■ AIM OF THE EXERCISE ■
Could you filter the records below and return each line that holds "exact"?

■ SOURCE MATERIAL ■
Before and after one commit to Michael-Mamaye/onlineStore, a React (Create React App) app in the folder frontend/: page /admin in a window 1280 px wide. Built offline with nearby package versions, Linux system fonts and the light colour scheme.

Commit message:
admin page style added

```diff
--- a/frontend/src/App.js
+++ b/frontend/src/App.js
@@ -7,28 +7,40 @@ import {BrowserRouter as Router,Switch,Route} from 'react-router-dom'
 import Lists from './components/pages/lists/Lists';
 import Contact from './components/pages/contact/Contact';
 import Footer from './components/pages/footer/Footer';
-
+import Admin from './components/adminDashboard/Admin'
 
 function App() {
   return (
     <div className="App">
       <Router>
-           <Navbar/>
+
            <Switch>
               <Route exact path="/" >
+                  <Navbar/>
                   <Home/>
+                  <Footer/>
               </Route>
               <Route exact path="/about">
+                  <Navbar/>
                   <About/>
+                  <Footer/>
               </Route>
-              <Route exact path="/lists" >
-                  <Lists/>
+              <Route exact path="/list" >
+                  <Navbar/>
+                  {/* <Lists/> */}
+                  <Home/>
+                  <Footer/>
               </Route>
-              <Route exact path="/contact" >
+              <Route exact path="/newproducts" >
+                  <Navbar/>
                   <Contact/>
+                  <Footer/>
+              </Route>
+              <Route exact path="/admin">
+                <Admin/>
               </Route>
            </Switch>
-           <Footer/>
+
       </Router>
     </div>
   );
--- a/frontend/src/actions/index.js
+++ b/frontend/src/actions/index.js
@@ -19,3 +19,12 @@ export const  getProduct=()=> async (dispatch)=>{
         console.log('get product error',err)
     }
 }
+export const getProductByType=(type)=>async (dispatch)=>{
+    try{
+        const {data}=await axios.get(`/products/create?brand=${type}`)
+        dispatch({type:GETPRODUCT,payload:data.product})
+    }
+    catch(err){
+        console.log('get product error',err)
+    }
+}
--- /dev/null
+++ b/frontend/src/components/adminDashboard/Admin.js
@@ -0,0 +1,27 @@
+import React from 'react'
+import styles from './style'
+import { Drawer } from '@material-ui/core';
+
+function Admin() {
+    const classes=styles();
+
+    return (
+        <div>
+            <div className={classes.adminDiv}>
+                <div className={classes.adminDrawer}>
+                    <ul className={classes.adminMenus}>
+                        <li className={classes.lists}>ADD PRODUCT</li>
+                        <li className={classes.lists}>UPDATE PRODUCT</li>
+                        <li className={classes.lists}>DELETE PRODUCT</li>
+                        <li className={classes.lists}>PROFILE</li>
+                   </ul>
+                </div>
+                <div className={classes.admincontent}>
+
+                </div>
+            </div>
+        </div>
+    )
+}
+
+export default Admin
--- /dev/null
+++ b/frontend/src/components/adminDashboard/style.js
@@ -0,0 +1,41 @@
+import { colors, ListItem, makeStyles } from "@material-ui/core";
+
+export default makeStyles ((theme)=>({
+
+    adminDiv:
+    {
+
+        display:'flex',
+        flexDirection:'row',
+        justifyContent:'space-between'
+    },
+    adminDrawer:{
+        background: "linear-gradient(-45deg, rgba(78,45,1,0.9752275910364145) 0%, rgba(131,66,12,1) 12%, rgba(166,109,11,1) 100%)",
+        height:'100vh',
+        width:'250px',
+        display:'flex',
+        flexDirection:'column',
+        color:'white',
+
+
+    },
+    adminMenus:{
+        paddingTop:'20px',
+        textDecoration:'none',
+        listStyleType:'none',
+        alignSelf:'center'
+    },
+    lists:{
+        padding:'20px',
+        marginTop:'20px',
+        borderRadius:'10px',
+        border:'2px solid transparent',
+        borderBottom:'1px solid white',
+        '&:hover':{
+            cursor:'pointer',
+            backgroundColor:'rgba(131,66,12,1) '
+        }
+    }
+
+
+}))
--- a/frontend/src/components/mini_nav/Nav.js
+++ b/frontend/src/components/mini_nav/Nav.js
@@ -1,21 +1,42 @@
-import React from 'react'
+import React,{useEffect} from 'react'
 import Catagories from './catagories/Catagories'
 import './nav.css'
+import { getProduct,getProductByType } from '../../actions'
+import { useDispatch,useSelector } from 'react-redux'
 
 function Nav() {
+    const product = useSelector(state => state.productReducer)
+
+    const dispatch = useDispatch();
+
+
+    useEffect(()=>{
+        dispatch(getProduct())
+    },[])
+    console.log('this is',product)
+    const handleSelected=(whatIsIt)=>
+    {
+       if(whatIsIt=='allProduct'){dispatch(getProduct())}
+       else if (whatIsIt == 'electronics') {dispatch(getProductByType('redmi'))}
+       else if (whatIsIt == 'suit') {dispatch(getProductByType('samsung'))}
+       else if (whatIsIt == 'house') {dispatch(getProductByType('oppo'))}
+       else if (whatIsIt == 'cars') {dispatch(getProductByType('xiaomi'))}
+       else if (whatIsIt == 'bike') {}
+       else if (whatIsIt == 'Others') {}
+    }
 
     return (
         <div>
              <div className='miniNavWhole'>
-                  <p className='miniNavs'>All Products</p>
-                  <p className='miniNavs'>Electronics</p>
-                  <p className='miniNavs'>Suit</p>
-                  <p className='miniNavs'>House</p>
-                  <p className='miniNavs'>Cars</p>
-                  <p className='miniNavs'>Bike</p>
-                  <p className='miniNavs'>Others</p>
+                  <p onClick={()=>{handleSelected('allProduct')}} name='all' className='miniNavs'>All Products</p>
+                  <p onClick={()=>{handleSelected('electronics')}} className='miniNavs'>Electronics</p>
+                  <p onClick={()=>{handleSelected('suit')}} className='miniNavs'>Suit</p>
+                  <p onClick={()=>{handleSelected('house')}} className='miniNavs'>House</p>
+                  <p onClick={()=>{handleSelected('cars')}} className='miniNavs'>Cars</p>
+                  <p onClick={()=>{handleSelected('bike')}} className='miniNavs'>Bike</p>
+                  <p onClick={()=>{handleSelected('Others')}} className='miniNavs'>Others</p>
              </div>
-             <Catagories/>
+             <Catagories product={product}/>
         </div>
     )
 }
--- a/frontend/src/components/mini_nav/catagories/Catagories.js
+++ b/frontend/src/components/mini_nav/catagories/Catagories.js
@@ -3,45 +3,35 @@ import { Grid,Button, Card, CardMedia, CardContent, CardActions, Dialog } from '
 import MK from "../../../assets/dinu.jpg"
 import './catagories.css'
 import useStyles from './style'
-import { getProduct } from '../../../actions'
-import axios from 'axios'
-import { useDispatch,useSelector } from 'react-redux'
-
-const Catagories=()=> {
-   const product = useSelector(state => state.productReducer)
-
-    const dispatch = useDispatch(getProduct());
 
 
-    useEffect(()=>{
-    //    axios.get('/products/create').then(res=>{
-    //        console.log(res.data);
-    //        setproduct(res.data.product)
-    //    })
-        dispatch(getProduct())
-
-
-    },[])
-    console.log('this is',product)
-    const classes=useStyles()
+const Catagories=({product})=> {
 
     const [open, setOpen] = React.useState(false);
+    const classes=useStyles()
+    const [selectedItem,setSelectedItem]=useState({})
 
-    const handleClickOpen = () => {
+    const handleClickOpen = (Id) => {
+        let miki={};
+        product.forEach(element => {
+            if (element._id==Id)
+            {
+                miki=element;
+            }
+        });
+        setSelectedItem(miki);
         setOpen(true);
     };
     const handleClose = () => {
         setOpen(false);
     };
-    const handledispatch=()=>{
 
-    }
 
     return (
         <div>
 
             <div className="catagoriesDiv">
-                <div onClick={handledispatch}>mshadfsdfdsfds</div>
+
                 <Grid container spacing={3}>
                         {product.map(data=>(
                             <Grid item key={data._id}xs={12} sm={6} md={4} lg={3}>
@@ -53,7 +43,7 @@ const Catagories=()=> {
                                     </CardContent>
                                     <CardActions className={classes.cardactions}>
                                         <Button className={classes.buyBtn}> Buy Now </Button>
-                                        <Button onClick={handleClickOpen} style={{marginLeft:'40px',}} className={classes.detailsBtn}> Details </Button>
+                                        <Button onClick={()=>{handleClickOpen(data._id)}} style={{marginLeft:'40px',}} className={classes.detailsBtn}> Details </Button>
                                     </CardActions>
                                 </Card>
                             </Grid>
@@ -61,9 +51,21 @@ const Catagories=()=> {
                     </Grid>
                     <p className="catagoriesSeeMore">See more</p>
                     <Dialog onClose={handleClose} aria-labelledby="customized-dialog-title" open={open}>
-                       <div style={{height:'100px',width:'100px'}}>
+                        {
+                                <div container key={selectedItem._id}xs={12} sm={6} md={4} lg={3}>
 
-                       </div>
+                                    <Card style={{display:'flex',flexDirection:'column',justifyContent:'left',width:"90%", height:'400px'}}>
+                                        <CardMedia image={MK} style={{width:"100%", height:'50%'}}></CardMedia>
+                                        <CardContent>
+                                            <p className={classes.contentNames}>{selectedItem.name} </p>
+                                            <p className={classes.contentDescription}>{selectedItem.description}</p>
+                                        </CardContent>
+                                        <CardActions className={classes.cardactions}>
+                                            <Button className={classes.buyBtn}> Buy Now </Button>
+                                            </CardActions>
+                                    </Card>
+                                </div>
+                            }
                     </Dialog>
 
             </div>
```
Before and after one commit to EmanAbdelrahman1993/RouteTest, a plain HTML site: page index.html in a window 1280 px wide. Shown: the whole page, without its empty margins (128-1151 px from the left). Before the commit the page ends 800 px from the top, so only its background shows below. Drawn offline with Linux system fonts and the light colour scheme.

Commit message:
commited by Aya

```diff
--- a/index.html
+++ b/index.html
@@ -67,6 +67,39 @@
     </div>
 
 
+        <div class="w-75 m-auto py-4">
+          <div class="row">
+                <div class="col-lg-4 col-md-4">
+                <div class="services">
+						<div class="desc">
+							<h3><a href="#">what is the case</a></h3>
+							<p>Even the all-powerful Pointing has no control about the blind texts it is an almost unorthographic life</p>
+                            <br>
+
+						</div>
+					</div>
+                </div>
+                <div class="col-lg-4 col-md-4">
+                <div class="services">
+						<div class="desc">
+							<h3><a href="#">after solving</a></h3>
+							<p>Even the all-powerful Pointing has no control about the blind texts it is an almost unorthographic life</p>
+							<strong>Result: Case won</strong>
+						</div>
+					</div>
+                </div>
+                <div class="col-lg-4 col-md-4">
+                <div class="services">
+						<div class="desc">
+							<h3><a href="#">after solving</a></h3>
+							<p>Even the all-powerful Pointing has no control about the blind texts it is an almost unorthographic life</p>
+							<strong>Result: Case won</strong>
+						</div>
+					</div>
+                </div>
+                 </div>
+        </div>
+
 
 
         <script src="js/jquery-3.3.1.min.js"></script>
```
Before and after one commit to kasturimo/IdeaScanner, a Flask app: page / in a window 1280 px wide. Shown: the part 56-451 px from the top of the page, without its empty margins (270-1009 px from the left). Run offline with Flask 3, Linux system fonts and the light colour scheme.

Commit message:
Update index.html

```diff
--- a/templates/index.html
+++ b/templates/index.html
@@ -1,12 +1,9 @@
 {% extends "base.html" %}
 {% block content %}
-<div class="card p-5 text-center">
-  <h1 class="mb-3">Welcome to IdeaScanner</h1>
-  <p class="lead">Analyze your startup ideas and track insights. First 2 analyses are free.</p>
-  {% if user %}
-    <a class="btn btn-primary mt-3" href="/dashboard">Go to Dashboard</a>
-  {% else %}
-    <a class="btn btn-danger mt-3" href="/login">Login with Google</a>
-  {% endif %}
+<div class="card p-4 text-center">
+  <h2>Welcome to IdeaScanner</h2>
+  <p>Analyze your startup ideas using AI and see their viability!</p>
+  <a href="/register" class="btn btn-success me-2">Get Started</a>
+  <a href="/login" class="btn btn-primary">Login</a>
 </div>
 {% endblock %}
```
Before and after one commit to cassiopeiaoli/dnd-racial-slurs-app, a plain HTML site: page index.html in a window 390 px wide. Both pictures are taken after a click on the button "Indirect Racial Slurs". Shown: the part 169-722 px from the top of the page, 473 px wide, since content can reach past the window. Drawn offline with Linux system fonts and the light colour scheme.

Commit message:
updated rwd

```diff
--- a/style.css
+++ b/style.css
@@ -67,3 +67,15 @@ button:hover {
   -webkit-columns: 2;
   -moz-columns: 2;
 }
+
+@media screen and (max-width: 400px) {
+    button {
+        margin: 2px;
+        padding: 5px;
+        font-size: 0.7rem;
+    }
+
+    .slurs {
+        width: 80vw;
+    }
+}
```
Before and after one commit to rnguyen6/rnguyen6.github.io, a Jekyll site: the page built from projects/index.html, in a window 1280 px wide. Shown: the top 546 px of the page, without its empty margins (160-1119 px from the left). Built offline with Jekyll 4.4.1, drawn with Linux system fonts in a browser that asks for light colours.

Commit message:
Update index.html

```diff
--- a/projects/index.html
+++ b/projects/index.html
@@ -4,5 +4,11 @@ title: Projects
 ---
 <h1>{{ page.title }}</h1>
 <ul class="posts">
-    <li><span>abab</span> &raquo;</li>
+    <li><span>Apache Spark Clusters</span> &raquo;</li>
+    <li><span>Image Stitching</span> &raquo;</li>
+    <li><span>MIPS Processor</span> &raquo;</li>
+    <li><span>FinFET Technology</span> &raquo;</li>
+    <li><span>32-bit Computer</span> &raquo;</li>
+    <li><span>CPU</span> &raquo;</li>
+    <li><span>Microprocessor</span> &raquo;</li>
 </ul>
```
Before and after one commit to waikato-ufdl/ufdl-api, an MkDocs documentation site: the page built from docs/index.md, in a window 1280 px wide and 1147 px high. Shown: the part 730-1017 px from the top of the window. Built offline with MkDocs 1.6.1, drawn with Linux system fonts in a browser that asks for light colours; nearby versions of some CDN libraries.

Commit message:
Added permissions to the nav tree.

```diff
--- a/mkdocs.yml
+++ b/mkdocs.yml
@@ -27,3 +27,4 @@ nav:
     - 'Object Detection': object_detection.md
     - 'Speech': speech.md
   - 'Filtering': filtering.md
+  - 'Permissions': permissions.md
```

■ RESULT OF THIS TASK ■
               <Route exact path="/" >
               <Route exact path="/about">
-              <Route exact path="/lists" >
+              <Route exact path="/list" >
-              <Route exact path="/contact" >
+              <Route exact path="/newproducts" >
+              <Route exact path="/admin">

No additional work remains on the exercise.